The other similarity with the Thatcher years is the existence of a crisis in the centre-left. In the early 80's it was the split in the Labour Party and the formation of the Social Democratic Party. Both opposed Thatcherism, but now, following the SDP/Liberal merger to form the Liberal Democrats, part of the former opposition is actually in the coalition government, whilst the Labour Party has lost power after a long period of accommodation with, rather than opposition to, neo-liberal political economy. The ideological sterility of Labour's leadership debate shows little sign of a political movement that can speak for any popular discontent arising from this elite economic consensus.

Whilst looking around for a coherent and informed political opposition and merely finding oneself in an intellectual desert, it is hard to escape pessimism. Krugman again writes that, "The triumph of prejudices over the evidence is a wondrous thing to behold. Unfortunately, millions of workers will pay the price for that triumph." And the last word goes to Will Hutton:
Number 10 and the Treasury believe the worst can be offset by aggressively low interest rates and more quantitative easing. They will work to a degree. But what is proposed still risks everything. Politicians pay the price with lost office. Millions of British will pay a higher price – the needless squandering of their lives.

1 comment:

Shuggy said...

On pragmatism, this guy argues that when it comes to economics at least, ideology is a peculiarly Anglo-Saxon disease - with our Continental friends benefiting from a more pragmatic disposition. Will Hutton rates him highly enough to consider some of his best lines worth stealing over the years ;-)

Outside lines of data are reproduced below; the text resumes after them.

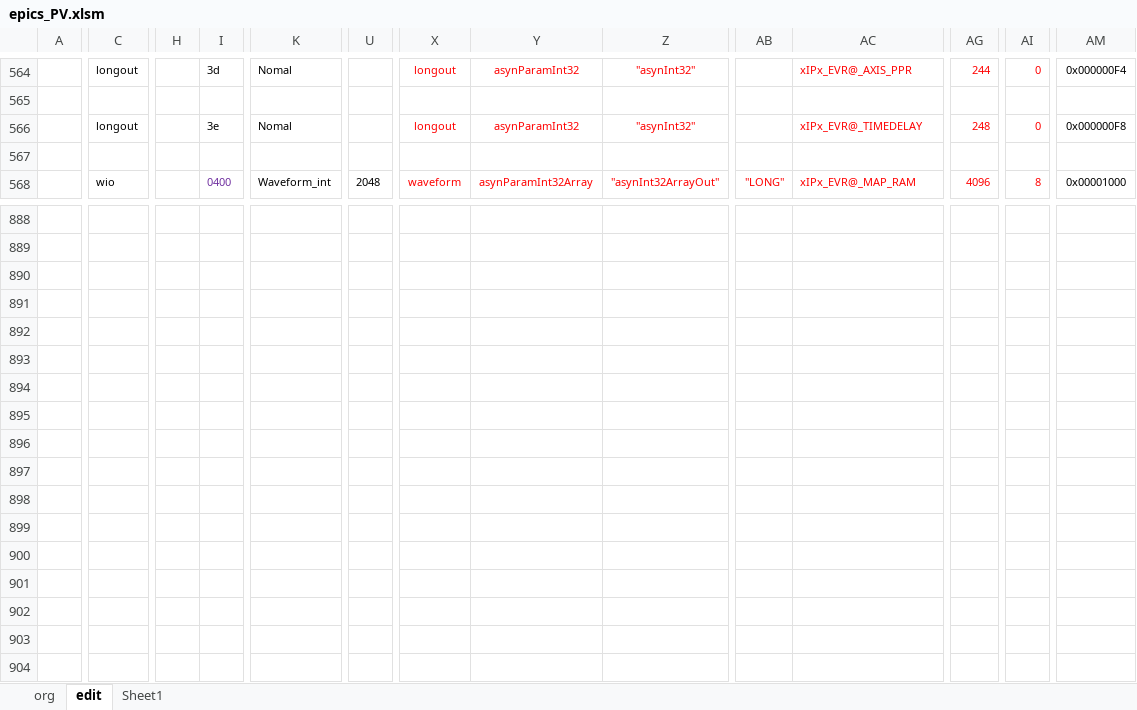
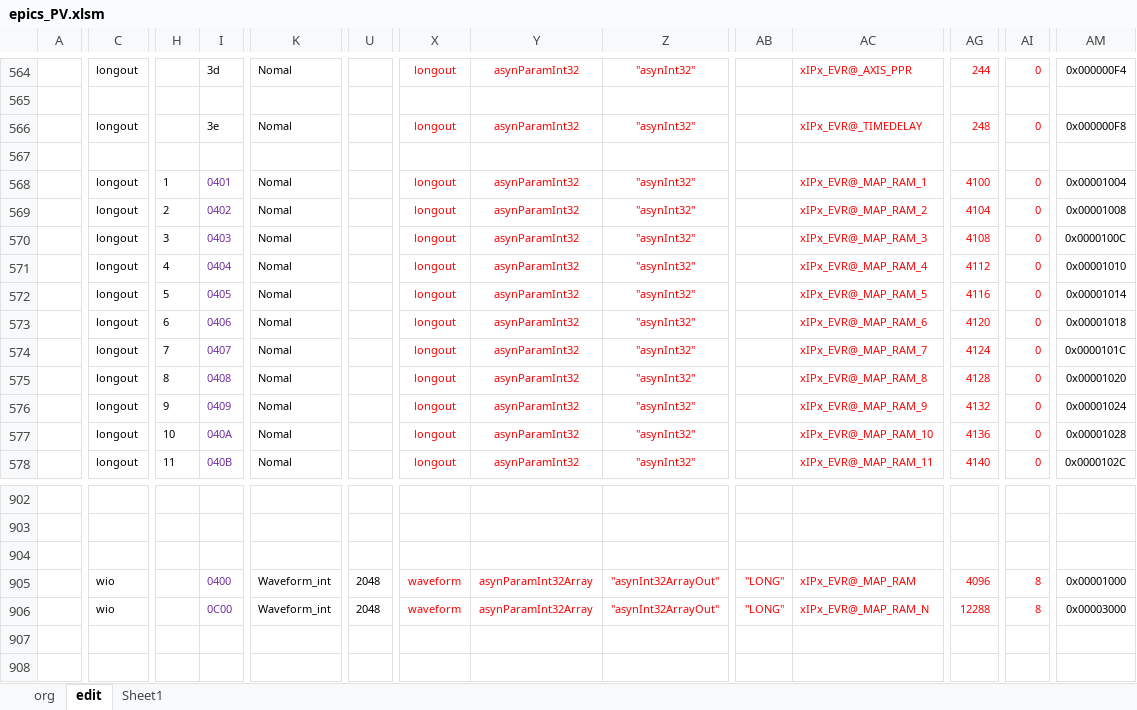
Before and after one commit to laykim7/pal_ts, an Excel workbook: local-env/pv/epics_PV.xlsm, sheet edit, drawn as a sheet; only a part is shown, gaps mark what is left out; the shorter side is filled out with more unchanged rows; values as stored, in another font and other column widths than the file's, no borders; charts and pictures and table styles not drawn; addresses are those after the commit; rows hold the shown columns only; the diff covers the shown part only; the diff names each change by its address in the sheet, - before the commit and + after, or states it on an @@ line.

```diff
--- a/local-env/pv/epics_PV.xlsm (sheet edit)
+++ b/local-env/pv/epics_PV.xlsm (sheet edit)
-row 567: (empty)
+row 567: (empty)
+row 568:  | longout | 1 | 0401 | Nomal |  | longout | asynParamInt32 | "asynInt32" |  | xIPx_EVR@_MAP_RAM_1 | 4100 | 0 | 0x00001004
+row 569:  | longout | 2 | 0402 | Nomal |  | longout | asynParamInt32 | "asynInt32" |  | xIPx_EVR@_MAP_RAM_2 | 4104 | 0 | 0x00001008
+row 570:  | longout | 3 | 0403 | Nomal |  | longout | asynParamInt32 | "asynInt32" |  | xIPx_EVR@_MAP_RAM_3 | 4108 | 0 | 0x0000100C
+row 571:  | longout | 4 | 0404 | Nomal |  | longout | asynParamInt32 | "asynInt32" |  | xIPx_EVR@_MAP_RAM_4 | 4112 | 0 | 0x00001010
+row 572:  | longout | 5 | 0405 | Nomal |  | longout | asynParamInt32 | "asynInt32" |  | xIPx_EVR@_MAP_RAM_5 | 4116 | 0 | 0x00001014
+row 573:  | longout | 6 | 0406 | Nomal |  | longout | asynParamInt32 | "asynInt32" |  | xIPx_EVR@_MAP_RAM_6 | 4120 | 0 | 0x00001018
+row 574:  | longout | 7 | 0407 | Nomal |  | longout | asynParamInt32 | "asynInt32" |  | xIPx_EVR@_MAP_RAM_7 | 4124 | 0 | 0x0000101C
+row 575:  | longout | 8 | 0408 | Nomal |  | longout | asynParamInt32 | "asynInt32" |  | xIPx_EVR@_MAP_RAM_8 | 4128 | 0 | 0x00001020
+row 576:  | longout | 9 | 0409 | Nomal |  | longout | asynParamInt32 | "asynInt32" |  | xIPx_EVR@_MAP_RAM_9 | 4132 | 0 | 0x00001024
-C577: wio
+C577: longout
-H577: (empty)
+H577: 10
-I577: 0400
+I577: 040A
-K577: Waveform_int
+K577: Nomal
-U577: 2048
+U577: (empty)
-X577: waveform
+X577: longout
-Y577: asynParamInt32Array
+Y577: asynParamInt32
-Z577: "asynInt32ArrayOut"
+Z577: "asynInt32"
-AB577: "LONG"
+AB577: (empty)
-AC577: xIPx_EVR@_MAP_RAM
+AC577: xIPx_EVR@_MAP_RAM_10
-AG577: 4096
+AG577: 4136
-AI577: 8
+AI577: 0
-AM577: 0x00001000
+AM577: 0x00001028
+row 578:  | longout | 11 | 040B | Nomal |  | longout | asynParamInt32 | "asynInt32" |  | xIPx_EVR@_MAP_RAM_11 | 4140 | 0 | 0x0000102C
+row 905:  | wio |  | 0400 | Waveform_int | 2048 | waveform | asynParamInt32Array | "asynInt32ArrayOut" | "LONG" | xIPx_EVR@_MAP_RAM | 4096 | 8 | 0x00001000
+row 906:  | wio |  | 0C00 | Waveform_int | 2048 | waveform | asynParamInt32Array | "asynInt32ArrayOut" | "LONG" | xIPx_EVR@_MAP_RAM_N | 12288 | 8 | 0x00003000
```
Also changed, not shown: 4 added rows and 17 edited cells elsewhere in this sheet, formulas that keep their value, local-env/pv/epics_PV Init.xlsm, 36 other files.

(The open library's link particularly helpful on the content of this book, I think you'll agree.)